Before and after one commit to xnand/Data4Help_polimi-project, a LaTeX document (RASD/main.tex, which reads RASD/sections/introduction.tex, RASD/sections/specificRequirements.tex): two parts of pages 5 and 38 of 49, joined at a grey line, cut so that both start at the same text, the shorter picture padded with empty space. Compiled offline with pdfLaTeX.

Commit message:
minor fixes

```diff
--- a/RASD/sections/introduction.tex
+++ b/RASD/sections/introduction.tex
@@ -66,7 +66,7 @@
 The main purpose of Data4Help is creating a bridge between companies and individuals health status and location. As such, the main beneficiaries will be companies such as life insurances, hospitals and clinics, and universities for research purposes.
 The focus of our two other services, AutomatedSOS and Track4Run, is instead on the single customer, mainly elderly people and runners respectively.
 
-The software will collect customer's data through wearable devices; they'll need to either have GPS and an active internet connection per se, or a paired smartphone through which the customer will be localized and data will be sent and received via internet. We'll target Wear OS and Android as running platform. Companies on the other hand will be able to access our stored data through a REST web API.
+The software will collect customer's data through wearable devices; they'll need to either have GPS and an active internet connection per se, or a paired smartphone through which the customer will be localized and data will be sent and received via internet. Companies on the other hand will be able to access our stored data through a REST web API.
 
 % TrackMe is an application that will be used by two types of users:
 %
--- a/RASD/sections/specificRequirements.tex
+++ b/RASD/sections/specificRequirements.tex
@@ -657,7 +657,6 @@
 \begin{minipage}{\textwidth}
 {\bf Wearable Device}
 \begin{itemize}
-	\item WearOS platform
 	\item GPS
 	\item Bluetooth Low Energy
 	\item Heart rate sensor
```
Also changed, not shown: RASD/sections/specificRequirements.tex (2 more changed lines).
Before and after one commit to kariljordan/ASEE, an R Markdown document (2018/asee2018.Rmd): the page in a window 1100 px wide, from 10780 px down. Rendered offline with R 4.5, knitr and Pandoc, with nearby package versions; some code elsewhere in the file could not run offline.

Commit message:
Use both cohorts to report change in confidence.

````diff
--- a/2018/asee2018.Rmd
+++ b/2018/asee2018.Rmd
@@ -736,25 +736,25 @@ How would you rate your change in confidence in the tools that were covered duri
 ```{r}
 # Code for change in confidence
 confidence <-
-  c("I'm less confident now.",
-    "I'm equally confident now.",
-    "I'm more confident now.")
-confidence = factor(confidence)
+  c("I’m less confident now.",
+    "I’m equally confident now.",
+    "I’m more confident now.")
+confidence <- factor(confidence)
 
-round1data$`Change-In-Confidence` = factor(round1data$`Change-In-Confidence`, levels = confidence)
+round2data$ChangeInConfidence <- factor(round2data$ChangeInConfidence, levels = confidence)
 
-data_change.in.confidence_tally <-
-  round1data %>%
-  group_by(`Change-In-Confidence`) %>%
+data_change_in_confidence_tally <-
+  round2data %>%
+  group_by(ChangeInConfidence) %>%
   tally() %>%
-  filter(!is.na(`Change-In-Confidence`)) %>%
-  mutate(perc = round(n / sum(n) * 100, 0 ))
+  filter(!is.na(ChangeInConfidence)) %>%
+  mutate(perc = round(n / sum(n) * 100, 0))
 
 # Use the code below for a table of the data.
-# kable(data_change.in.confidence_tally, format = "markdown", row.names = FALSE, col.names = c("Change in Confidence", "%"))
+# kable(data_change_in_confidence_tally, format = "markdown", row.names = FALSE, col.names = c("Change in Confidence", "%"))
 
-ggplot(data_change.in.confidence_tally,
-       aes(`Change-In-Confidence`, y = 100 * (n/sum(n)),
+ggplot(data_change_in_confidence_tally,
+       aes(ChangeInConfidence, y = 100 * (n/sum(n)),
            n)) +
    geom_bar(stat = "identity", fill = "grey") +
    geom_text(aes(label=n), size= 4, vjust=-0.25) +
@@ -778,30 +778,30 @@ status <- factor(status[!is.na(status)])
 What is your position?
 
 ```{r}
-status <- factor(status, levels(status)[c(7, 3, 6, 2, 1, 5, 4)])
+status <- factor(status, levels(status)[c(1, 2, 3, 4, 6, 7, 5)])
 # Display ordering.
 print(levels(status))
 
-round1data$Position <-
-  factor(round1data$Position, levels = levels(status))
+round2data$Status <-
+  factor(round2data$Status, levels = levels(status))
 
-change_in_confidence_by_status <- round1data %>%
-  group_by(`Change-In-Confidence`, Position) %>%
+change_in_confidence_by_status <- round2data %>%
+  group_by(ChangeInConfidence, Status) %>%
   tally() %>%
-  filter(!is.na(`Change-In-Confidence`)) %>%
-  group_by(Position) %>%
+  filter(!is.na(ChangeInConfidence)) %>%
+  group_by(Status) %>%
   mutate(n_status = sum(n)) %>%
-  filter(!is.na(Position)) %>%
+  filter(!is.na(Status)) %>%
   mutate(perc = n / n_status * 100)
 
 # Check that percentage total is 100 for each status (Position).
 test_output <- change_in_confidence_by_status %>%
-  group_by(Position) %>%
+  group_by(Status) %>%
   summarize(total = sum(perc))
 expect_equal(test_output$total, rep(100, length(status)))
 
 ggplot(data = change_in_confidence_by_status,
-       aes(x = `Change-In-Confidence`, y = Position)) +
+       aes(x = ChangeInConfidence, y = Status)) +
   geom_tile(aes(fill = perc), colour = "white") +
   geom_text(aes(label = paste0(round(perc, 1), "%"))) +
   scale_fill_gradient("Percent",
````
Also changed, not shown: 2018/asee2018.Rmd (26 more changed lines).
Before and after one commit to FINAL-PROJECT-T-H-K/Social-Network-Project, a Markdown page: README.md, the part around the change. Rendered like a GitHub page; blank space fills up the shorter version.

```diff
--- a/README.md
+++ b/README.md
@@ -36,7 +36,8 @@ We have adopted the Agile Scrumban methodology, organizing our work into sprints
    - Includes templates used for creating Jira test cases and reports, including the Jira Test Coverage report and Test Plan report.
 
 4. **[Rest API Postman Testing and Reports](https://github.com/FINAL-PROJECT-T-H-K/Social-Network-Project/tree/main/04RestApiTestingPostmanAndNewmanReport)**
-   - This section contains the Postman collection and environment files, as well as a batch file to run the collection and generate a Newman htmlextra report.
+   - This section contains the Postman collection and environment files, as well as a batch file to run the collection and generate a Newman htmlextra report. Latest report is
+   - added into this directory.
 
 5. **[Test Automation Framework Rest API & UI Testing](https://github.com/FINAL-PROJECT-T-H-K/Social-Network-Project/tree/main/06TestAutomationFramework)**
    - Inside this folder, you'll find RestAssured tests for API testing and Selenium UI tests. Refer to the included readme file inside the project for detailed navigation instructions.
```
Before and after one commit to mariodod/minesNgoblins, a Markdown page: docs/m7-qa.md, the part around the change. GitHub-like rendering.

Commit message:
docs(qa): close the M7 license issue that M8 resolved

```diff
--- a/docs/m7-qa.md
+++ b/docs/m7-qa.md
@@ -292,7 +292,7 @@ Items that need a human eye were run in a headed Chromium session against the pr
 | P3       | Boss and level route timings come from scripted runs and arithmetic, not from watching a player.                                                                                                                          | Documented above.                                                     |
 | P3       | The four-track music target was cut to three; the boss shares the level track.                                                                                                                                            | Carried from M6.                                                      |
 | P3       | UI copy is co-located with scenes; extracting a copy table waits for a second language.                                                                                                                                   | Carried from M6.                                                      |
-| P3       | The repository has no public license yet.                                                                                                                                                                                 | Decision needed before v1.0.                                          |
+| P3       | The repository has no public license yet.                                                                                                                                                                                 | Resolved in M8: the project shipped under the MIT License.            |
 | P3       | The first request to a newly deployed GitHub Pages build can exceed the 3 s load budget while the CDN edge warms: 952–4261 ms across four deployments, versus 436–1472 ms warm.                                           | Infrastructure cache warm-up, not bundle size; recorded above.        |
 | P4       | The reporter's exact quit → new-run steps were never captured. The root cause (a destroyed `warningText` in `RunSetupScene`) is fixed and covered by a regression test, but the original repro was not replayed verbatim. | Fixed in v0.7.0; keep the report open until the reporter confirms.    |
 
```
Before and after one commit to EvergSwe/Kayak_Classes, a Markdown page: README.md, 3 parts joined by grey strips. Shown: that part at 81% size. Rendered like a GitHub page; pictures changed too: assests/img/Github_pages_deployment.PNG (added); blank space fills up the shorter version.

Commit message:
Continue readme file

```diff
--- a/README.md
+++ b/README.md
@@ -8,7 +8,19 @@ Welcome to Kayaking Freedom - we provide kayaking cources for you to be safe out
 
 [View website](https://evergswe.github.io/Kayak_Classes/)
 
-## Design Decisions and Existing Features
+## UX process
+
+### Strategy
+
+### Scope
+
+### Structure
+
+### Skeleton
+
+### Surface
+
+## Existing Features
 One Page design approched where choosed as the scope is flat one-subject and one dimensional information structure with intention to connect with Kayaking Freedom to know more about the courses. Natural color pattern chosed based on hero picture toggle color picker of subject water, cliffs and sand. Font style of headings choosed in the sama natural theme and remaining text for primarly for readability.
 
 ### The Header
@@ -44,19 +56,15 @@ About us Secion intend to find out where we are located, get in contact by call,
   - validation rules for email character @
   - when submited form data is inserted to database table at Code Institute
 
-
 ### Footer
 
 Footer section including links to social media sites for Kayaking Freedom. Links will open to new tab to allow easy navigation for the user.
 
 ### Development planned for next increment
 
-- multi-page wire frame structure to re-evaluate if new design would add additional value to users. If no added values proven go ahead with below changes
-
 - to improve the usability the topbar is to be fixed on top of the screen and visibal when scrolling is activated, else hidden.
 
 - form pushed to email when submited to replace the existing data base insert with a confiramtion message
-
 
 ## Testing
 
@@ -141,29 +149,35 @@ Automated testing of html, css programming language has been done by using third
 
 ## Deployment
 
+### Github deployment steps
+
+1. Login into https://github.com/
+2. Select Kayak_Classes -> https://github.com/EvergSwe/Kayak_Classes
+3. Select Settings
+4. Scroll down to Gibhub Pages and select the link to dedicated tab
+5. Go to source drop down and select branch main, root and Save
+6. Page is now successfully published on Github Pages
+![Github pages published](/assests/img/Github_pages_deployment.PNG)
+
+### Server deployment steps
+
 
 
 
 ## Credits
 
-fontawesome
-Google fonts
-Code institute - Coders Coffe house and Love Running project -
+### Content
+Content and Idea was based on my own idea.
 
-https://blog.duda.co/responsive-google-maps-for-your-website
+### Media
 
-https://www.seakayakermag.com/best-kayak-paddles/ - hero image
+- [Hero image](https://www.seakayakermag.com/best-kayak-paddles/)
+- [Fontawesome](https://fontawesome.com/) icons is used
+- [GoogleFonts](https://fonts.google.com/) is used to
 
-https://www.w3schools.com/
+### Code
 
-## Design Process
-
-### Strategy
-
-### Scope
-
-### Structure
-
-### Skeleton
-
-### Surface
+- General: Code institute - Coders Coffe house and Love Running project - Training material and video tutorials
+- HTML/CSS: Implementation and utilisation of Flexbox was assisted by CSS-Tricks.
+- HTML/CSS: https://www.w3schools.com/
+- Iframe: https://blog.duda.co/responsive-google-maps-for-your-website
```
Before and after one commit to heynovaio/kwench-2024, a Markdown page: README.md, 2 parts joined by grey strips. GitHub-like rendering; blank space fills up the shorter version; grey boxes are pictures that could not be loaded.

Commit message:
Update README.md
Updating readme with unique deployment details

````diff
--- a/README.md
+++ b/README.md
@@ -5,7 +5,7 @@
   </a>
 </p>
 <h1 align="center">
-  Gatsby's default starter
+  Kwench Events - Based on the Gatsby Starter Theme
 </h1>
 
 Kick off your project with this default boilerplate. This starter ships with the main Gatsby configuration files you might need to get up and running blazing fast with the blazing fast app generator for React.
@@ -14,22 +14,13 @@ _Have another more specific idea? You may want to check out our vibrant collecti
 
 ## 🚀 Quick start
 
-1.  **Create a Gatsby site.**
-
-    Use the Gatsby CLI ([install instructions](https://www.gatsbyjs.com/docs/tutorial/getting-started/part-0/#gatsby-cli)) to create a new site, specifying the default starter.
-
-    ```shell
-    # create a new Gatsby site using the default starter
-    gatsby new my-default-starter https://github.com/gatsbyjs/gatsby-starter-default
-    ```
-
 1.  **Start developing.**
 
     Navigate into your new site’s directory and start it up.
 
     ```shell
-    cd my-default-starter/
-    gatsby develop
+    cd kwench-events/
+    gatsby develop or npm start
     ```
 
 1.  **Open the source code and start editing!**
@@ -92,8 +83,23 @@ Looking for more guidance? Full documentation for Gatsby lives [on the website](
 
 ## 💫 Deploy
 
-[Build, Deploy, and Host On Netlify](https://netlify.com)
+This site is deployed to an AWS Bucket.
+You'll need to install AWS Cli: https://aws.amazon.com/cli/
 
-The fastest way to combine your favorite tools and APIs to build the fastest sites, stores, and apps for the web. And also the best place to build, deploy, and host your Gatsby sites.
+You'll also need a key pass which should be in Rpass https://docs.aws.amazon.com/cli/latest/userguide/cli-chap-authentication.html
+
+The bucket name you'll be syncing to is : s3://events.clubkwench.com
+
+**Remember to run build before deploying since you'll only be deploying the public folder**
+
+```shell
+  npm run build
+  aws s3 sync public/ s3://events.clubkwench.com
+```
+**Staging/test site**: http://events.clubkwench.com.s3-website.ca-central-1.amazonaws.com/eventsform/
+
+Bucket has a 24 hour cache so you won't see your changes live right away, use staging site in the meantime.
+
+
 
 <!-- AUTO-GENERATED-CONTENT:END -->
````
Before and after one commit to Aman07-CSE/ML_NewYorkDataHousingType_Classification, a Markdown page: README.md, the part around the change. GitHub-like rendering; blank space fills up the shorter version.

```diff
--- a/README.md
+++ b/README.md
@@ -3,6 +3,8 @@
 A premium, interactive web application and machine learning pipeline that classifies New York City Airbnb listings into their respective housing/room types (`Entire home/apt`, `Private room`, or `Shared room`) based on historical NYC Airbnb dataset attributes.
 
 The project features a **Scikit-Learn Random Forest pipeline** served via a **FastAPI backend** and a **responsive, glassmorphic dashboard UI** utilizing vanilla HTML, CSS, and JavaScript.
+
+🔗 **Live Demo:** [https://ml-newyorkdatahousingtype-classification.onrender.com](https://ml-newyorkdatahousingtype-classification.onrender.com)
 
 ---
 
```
────────────────────────────────────────
Whenever "your" occurs in a line above, copy that line.

@@ -736,25 +736,25 @@ How would you rate your change in confidence in the tools that were covered duri
 What is your position?
-https://blog.duda.co/responsive-google-maps-for-your-website
+- Iframe: https://blog.duda.co/responsive-google-maps-for-your-website
 Kick off your project with this default boilerplate. This starter ships with the main Gatsby configuration files you might need to get up and running blazing fast with the blazing fast app generator for React.
     Navigate into your new site’s directory and start it up.
-The fastest way to combine your favorite tools and APIs to build the fastest sites, stores, and apps for the web. And also the best place to build, deploy, and host your Gatsby sites.
+Bucket has a 24 hour cache so you won't see your changes live right away, use staging site in the meantime.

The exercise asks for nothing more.